● WORK TASK:
The response must contain the complete data, printed exactly.

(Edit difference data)
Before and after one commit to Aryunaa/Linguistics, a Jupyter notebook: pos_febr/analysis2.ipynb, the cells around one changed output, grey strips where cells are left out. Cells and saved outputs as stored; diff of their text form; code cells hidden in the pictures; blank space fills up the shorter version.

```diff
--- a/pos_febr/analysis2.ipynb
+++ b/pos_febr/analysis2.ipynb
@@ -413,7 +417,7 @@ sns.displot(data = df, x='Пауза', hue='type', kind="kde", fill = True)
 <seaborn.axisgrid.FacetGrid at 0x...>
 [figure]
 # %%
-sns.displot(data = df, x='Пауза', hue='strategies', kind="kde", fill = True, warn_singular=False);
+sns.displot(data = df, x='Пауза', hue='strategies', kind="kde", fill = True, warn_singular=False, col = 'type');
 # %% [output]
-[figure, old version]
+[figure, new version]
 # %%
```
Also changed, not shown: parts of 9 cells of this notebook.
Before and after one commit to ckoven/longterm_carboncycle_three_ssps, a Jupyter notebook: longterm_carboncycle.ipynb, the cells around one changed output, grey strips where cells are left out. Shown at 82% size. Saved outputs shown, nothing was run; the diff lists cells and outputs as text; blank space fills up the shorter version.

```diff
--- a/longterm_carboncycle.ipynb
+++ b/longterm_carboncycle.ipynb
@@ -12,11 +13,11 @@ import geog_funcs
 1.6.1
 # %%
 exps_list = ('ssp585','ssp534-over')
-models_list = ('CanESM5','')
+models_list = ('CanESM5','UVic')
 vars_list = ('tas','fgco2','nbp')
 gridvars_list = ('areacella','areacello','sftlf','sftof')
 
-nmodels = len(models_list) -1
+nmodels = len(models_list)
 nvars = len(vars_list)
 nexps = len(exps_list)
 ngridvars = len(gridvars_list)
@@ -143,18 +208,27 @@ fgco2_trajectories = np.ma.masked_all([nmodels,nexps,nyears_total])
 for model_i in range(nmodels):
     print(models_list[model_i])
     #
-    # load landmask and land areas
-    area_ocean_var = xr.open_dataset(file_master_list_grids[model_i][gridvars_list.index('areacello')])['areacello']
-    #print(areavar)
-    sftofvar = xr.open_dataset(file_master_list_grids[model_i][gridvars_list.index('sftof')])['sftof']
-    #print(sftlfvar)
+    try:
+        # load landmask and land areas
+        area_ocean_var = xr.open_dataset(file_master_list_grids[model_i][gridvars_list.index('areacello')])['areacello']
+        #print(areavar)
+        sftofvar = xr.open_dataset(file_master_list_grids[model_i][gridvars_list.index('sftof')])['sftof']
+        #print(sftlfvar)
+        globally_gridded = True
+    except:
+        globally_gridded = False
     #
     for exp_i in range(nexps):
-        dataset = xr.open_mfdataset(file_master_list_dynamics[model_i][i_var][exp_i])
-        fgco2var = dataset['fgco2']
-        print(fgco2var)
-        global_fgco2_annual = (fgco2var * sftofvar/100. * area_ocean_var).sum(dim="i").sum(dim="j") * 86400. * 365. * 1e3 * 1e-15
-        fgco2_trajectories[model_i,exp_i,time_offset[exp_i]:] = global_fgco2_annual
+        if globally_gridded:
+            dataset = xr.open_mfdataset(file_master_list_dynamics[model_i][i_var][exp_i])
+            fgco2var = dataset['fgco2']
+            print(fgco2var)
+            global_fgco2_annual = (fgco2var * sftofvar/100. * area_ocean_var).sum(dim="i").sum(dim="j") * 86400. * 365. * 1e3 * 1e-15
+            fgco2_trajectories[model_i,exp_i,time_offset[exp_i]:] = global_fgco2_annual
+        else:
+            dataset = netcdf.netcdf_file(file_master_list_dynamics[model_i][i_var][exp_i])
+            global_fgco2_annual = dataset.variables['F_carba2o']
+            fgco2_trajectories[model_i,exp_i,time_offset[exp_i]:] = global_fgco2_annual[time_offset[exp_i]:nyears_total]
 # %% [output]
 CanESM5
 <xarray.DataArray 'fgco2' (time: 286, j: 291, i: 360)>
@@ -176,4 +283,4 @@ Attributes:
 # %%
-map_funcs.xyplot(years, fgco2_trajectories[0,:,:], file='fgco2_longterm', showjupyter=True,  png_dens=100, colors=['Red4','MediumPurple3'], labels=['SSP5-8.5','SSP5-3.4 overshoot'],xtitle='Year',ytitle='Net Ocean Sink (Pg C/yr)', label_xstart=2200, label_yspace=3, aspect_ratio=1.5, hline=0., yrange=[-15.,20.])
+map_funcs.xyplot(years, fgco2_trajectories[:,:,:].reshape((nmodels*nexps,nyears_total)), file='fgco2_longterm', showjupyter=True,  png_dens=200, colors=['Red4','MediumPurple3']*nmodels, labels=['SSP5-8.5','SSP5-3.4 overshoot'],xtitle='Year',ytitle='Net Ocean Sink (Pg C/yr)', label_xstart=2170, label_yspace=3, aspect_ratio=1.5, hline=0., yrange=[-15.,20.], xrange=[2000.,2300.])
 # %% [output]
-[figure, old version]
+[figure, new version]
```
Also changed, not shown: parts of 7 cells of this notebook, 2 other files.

● EXERCISE SOLUTION:
Before and after one commit to Aryunaa/Linguistics, a Jupyter notebook: pos_febr/analysis2.ipynb, the cells around one changed output, grey strips where cells are left out. Cells and saved outputs as stored; diff of their text form; code cells hidden in the pictures; blank space fills up the shorter version.

```diff
--- a/pos_febr/analysis2.ipynb
+++ b/pos_febr/analysis2.ipynb
@@ -413,7 +417,7 @@ sns.displot(data = df, x='Пауза', hue='type', kind="kde", fill = True)
 <seaborn.axisgrid.FacetGrid at 0x...>
 [figure]
 # %%
-sns.displot(data = df, x='Пауза', hue='strategies', kind="kde", fill = True, warn_singular=False);
+sns.displot(data = df, x='Пауза', hue='strategies', kind="kde", fill = True, warn_singular=False, col = 'type');
 # %% [output]
-[figure, old version]
+[figure, new version]
 # %%
```
Also changed, not shown: parts of 9 cells of this notebook.
Before and after one commit to ckoven/longterm_carboncycle_three_ssps, a Jupyter notebook: longterm_carboncycle.ipynb, the cells around one changed output, grey strips where cells are left out. Shown at 82% size. Saved outputs shown, nothing was run; the diff lists cells and outputs as text; blank space fills up the shorter version.

```diff
--- a/longterm_carboncycle.ipynb
+++ b/longterm_carboncycle.ipynb
@@ -12,11 +13,11 @@ import geog_funcs
 1.6.1
 # %%
 exps_list = ('ssp585','ssp534-over')
-models_list = ('CanESM5','')
+models_list = ('CanESM5','UVic')
 vars_list = ('tas','fgco2','nbp')
 gridvars_list = ('areacella','areacello','sftlf','sftof')
 
-nmodels = len(models_list) -1
+nmodels = len(models_list)
 nvars = len(vars_list)
 nexps = len(exps_list)
 ngridvars = len(gridvars_list)
@@ -143,18 +208,27 @@ fgco2_trajectories = np.ma.masked_all([nmodels,nexps,nyears_total])
 for model_i in range(nmodels):
     print(models_list[model_i])
     #
-    # load landmask and land areas
-    area_ocean_var = xr.open_dataset(file_master_list_grids[model_i][gridvars_list.index('areacello')])['areacello']
-    #print(areavar)
-    sftofvar = xr.open_dataset(file_master_list_grids[model_i][gridvars_list.index('sftof')])['sftof']
-    #print(sftlfvar)
+    try:
+        # load landmask and land areas
+        area_ocean_var = xr.open_dataset(file_master_list_grids[model_i][gridvars_list.index('areacello')])['areacello']
+        #print(areavar)
+        sftofvar = xr.open_dataset(file_master_list_grids[model_i][gridvars_list.index('sftof')])['sftof']
+        #print(sftlfvar)
+        globally_gridded = True
+    except:
+        globally_gridded = False
     #
     for exp_i in range(nexps):
-        dataset = xr.open_mfdataset(file_master_list_dynamics[model_i][i_var][exp_i])
-        fgco2var = dataset['fgco2']
-        print(fgco2var)
-        global_fgco2_annual = (fgco2var * sftofvar/100. * area_ocean_var).sum(dim="i").sum(dim="j") * 86400. * 365. * 1e3 * 1e-15
-        fgco2_trajectories[model_i,exp_i,time_offset[exp_i]:] = global_fgco2_annual
+        if globally_gridded:
+            dataset = xr.open_mfdataset(file_master_list_dynamics[model_i][i_var][exp_i])
+            fgco2var = dataset['fgco2']
+            print(fgco2var)
+            global_fgco2_annual = (fgco2var * sftofvar/100. * area_ocean_var).sum(dim="i").sum(dim="j") * 86400. * 365. * 1e3 * 1e-15
+            fgco2_trajectories[model_i,exp_i,time_offset[exp_i]:] = global_fgco2_annual
+        else:
+            dataset = netcdf.netcdf_file(file_master_list_dynamics[model_i][i_var][exp_i])
+            global_fgco2_annual = dataset.variables['F_carba2o']
+            fgco2_trajectories[model_i,exp_i,time_offset[exp_i]:] = global_fgco2_annual[time_offset[exp_i]:nyears_total]
 # %% [output]
 CanESM5
 <xarray.DataArray 'fgco2' (time: 286, j: 291, i: 360)>
@@ -176,4 +283,4 @@ Attributes:
 # %%
-map_funcs.xyplot(years, fgco2_trajectories[0,:,:], file='fgco2_longterm', showjupyter=True,  png_dens=100, colors=['Red4','MediumPurple3'], labels=['SSP5-8.5','SSP5-3.4 overshoot'],xtitle='Year',ytitle='Net Ocean Sink (Pg C/yr)', label_xstart=2200, label_yspace=3, aspect_ratio=1.5, hline=0., yrange=[-15.,20.])
+map_funcs.xyplot(years, fgco2_trajectories[:,:,:].reshape((nmodels*nexps,nyears_total)), file='fgco2_longterm', showjupyter=True,  png_dens=200, colors=['Red4','MediumPurple3']*nmodels, labels=['SSP5-8.5','SSP5-3.4 overshoot'],xtitle='Year',ytitle='Net Ocean Sink (Pg C/yr)', label_xstart=2170, label_yspace=3, aspect_ratio=1.5, hline=0., yrange=[-15.,20.], xrange=[2000.,2300.])
 # %% [output]
-[figure, old version]
+[figure, new version]
```
Also changed, not shown: parts of 7 cells of this notebook, 2 other files.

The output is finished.